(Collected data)
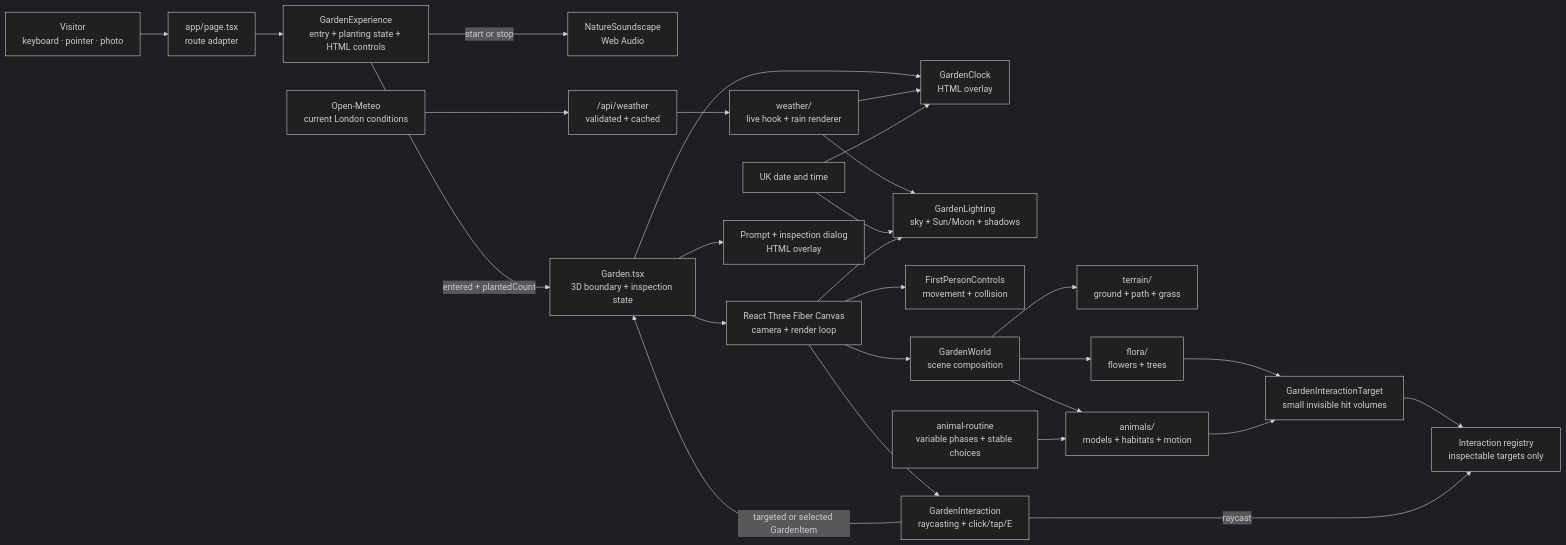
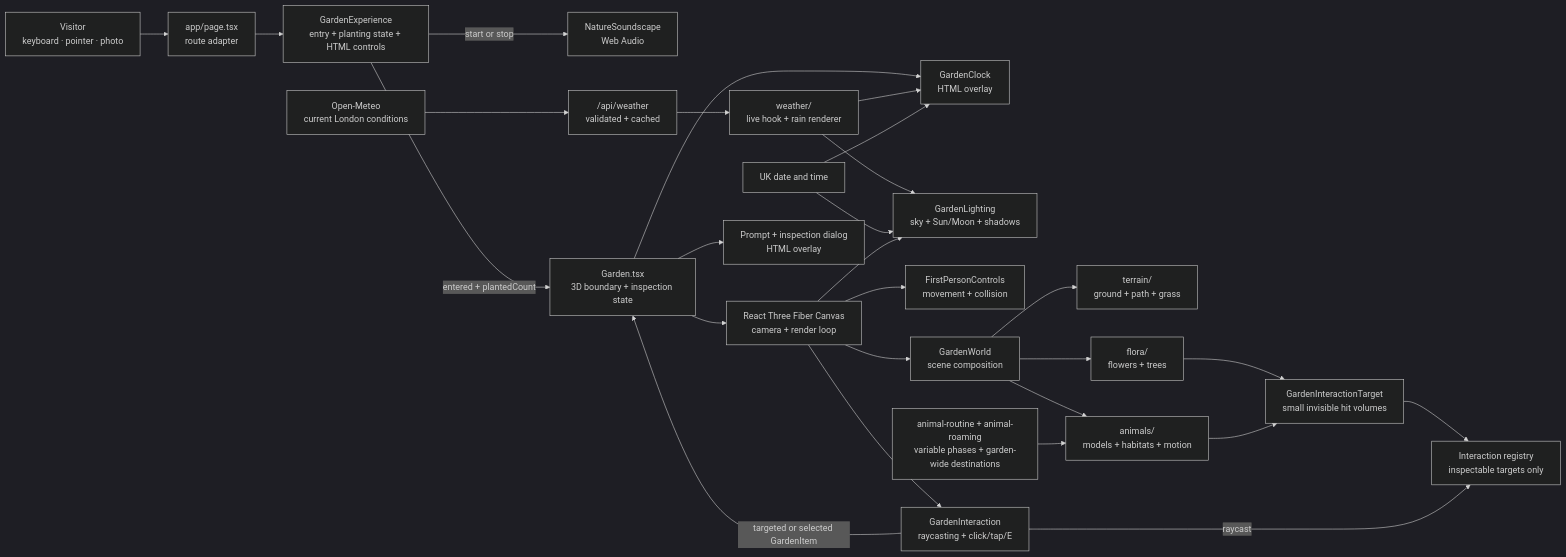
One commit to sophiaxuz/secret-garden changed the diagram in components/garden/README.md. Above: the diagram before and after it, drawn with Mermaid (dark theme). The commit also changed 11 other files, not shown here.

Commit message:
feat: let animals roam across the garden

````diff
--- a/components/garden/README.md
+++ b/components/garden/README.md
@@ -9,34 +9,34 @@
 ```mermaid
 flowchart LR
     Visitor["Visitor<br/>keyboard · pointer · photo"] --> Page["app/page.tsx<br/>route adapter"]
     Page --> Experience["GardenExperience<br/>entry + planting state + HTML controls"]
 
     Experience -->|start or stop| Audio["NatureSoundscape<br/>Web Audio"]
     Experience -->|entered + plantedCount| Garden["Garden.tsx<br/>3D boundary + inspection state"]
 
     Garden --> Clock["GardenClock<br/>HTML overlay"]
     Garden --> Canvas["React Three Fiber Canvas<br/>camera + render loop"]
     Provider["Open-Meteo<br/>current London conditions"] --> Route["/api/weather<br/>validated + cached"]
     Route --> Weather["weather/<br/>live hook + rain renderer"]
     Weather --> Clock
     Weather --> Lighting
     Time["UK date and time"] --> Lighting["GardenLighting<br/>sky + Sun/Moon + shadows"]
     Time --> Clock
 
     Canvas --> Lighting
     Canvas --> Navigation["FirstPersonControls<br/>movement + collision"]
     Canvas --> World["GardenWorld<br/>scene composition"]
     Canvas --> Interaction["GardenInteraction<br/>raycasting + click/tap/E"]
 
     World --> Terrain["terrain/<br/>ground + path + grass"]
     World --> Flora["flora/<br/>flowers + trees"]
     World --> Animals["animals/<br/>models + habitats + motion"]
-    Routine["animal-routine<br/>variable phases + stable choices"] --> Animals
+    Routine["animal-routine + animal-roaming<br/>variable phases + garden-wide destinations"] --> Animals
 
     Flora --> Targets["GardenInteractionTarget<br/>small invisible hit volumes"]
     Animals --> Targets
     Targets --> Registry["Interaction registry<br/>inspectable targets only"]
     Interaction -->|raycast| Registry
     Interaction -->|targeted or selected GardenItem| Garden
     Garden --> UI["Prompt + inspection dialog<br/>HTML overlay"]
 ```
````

* * *

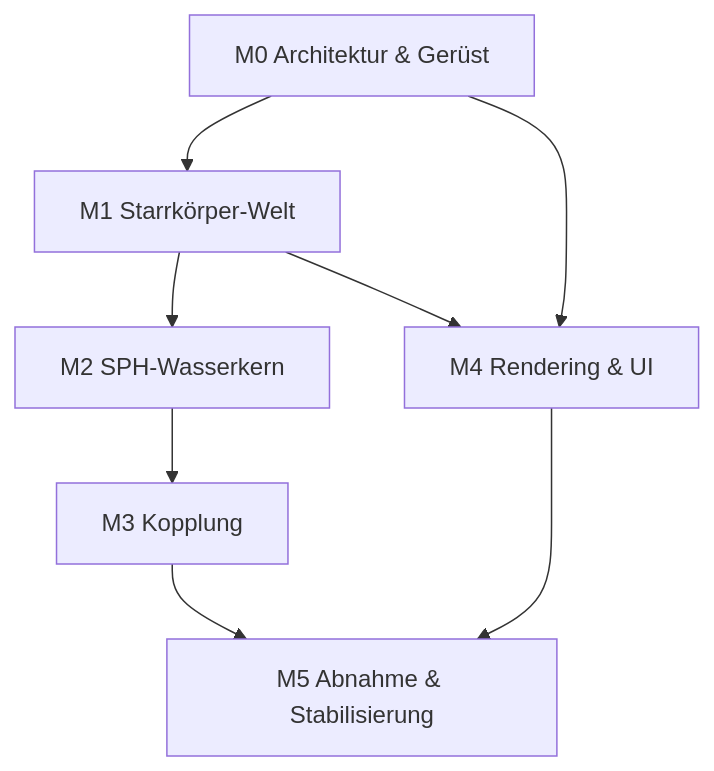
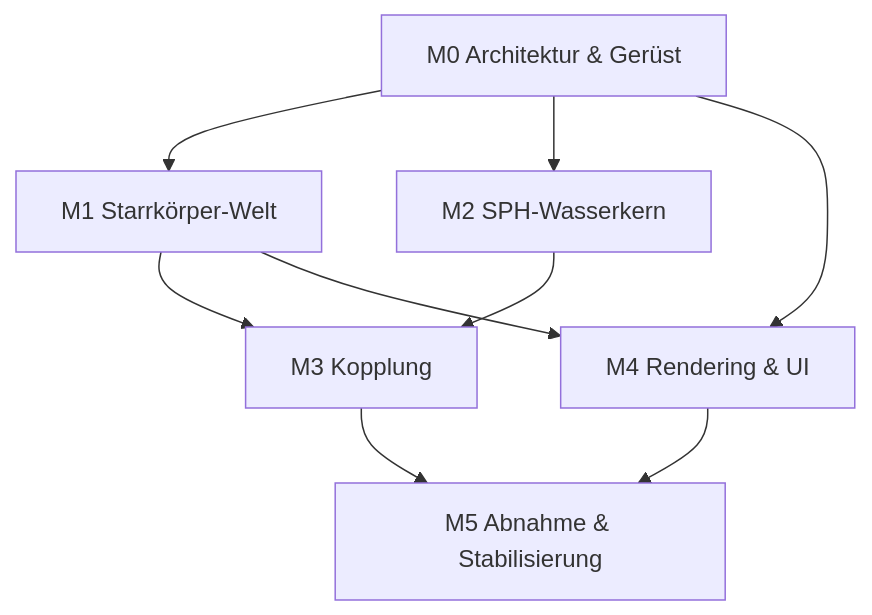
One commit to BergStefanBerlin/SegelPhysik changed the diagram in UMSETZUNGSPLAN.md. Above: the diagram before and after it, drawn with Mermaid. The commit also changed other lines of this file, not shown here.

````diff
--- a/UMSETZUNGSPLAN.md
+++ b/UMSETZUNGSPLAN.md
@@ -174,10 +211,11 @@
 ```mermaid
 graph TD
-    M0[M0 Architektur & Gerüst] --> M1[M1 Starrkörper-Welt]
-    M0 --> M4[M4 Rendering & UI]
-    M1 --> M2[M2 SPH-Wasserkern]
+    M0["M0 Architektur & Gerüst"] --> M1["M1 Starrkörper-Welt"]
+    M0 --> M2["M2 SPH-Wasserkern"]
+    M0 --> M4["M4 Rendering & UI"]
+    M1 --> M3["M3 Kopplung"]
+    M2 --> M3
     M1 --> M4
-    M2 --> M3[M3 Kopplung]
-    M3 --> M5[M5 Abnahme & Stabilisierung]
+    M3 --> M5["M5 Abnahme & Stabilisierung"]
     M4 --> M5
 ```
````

==

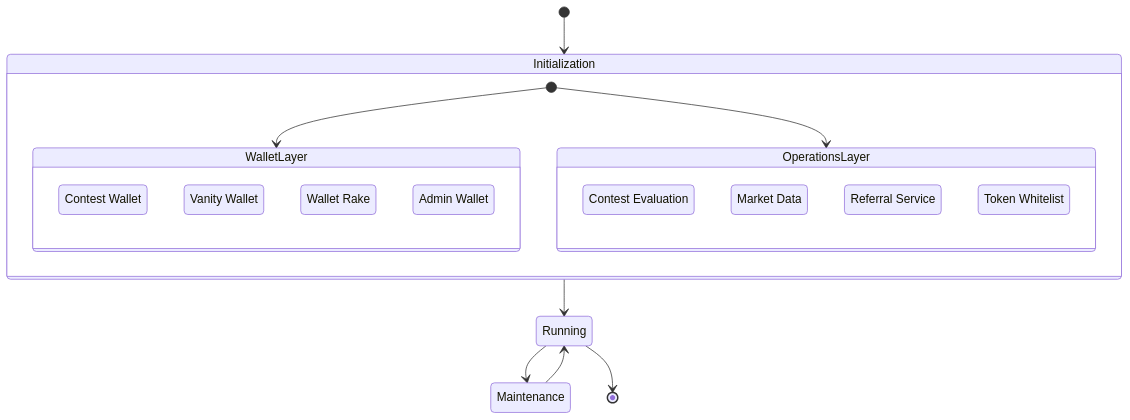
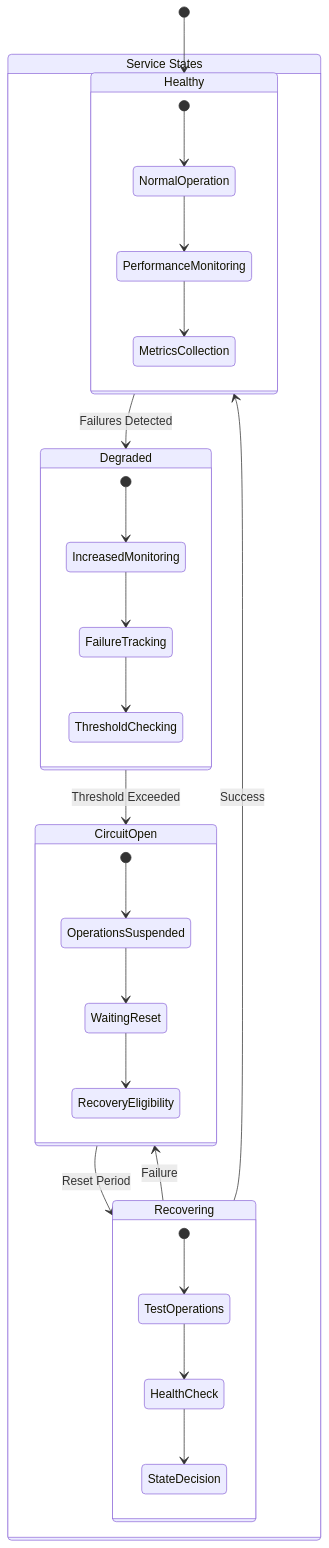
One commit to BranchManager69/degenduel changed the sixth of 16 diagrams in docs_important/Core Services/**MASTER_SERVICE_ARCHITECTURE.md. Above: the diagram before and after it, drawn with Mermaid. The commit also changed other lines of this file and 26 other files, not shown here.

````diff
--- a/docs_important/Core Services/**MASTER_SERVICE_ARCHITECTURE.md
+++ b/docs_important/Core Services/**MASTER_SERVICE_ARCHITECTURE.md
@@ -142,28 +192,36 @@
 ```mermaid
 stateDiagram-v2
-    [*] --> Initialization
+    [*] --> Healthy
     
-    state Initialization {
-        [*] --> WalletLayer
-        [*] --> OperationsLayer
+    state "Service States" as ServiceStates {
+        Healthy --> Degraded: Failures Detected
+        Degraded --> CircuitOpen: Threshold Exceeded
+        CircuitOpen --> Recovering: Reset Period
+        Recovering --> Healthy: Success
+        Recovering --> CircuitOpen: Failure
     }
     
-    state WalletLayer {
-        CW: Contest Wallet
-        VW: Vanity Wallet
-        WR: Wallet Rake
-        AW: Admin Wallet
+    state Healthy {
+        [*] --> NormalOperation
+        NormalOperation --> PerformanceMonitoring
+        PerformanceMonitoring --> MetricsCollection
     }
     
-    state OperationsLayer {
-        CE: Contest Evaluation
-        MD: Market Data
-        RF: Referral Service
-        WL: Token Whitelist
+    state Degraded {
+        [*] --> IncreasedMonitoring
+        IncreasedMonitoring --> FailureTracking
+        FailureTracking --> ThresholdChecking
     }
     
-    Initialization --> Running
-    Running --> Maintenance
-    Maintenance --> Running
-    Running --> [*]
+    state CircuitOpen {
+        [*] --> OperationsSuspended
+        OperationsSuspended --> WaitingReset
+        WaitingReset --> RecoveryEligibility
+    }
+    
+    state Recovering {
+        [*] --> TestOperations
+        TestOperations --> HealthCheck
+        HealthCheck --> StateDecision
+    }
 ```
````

[Exercise]: In the records above, locate every line with the string "World" and copy it.

[Exercise response]:
     Canvas --> World["GardenWorld<br/>scene composition"]
     World --> Terrain["terrain/<br/>ground + path + grass"]
     World --> Flora["flora/<br/>flowers + trees"]
     World --> Animals["animals/<br/>models + habitats + motion"]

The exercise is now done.